Exercise description:
Records follow. Pull out every line that contains "flex".

(Records to process)

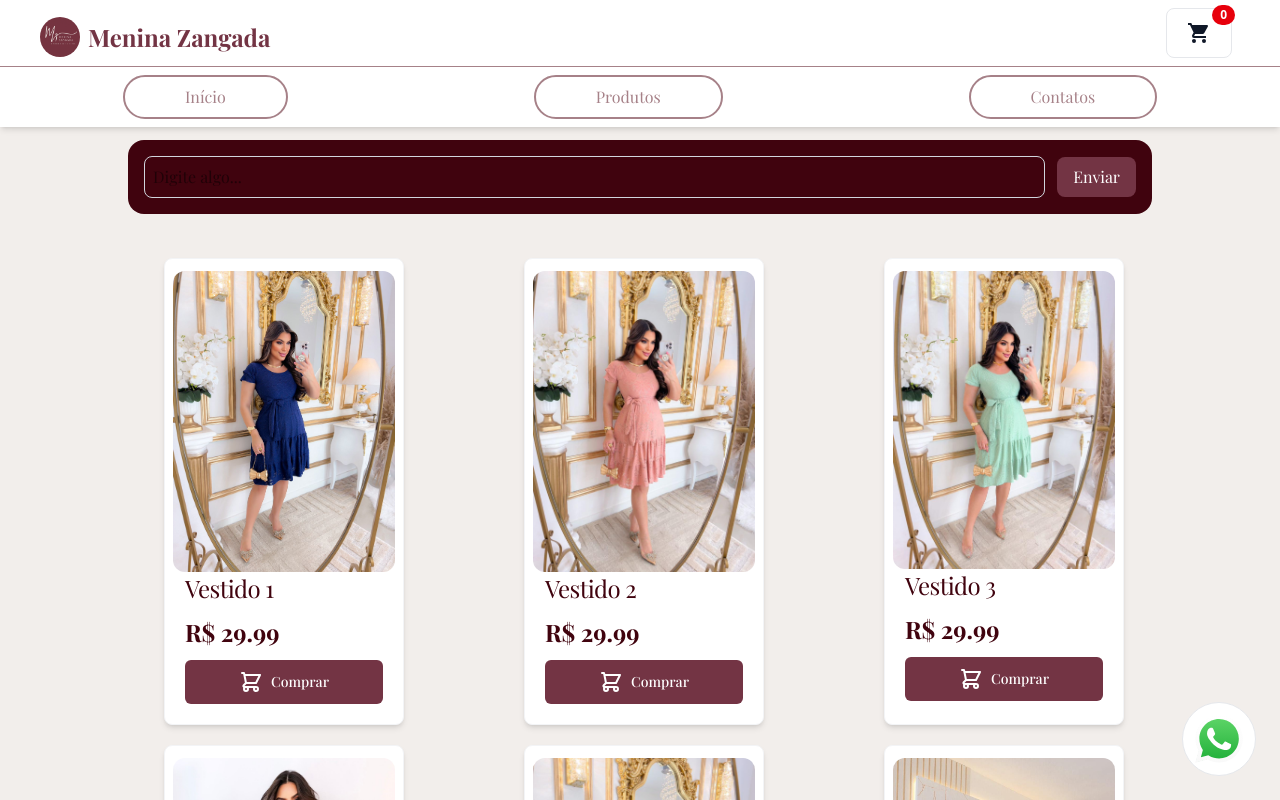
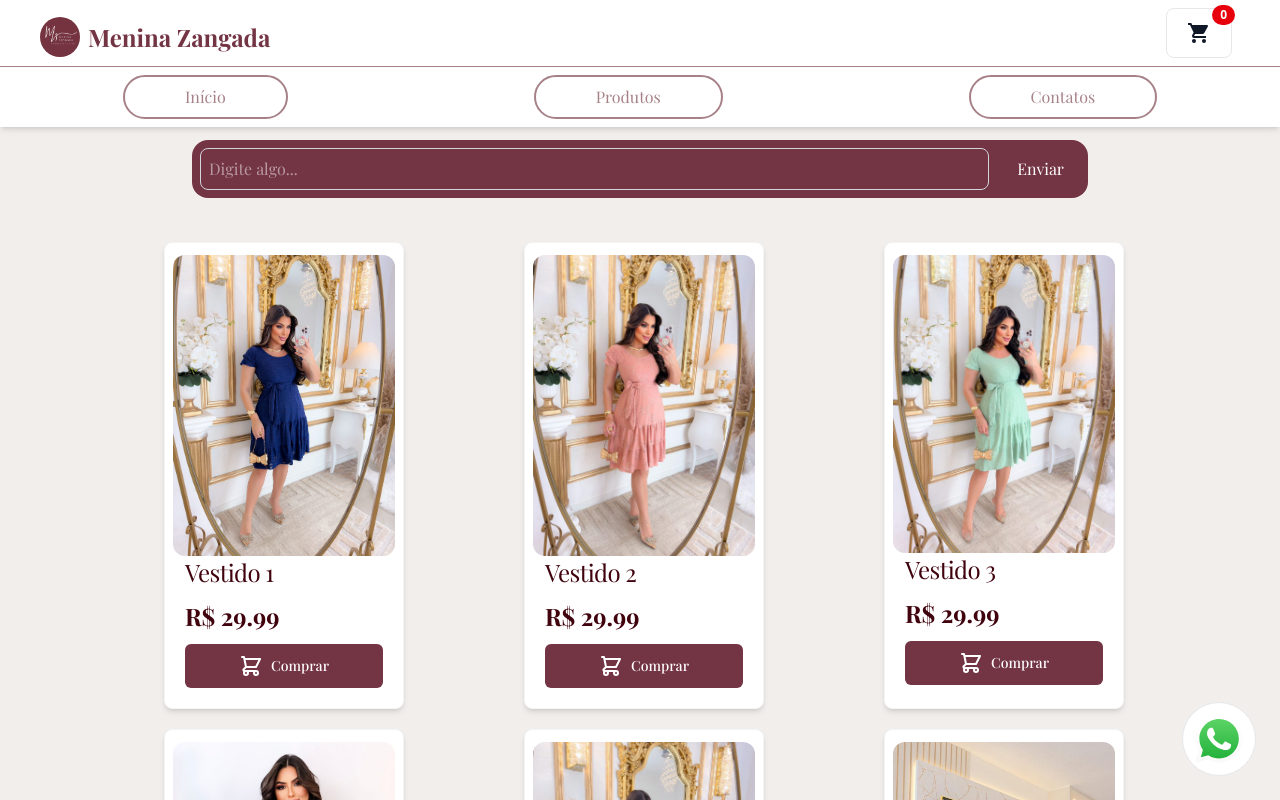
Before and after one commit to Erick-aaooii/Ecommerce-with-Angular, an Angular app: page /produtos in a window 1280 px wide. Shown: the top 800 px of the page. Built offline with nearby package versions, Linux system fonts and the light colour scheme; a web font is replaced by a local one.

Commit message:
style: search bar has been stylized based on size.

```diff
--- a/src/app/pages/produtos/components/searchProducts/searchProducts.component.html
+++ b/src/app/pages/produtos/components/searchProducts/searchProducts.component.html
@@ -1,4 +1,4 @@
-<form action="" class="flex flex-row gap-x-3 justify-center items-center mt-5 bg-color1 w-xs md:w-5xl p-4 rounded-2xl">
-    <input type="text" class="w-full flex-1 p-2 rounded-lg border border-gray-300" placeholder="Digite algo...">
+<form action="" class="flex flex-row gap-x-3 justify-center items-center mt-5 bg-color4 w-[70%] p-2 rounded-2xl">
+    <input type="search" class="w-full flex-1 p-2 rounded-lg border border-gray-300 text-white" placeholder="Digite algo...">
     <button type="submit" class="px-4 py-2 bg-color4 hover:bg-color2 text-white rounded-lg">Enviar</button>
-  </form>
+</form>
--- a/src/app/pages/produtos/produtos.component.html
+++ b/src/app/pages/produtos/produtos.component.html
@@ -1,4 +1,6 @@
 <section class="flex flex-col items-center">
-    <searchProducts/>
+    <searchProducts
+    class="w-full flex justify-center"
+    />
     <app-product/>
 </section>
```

(End Records to process)

Output:
-<form action="" class="flex flex-row gap-x-3 justify-center items-center mt-5 bg-color1 w-xs md:w-5xl p-4 rounded-2xl">
-    <input type="text" class="w-full flex-1 p-2 rounded-lg border border-gray-300" placeholder="Digite algo...">
+<form action="" class="flex flex-row gap-x-3 justify-center items-center mt-5 bg-color4 w-[70%] p-2 rounded-2xl">
+    <input type="search" class="w-full flex-1 p-2 rounded-lg border border-gray-300 text-white" placeholder="Digite algo...">
 <section class="flex flex-col items-center">
+    class="w-full flex justify-center"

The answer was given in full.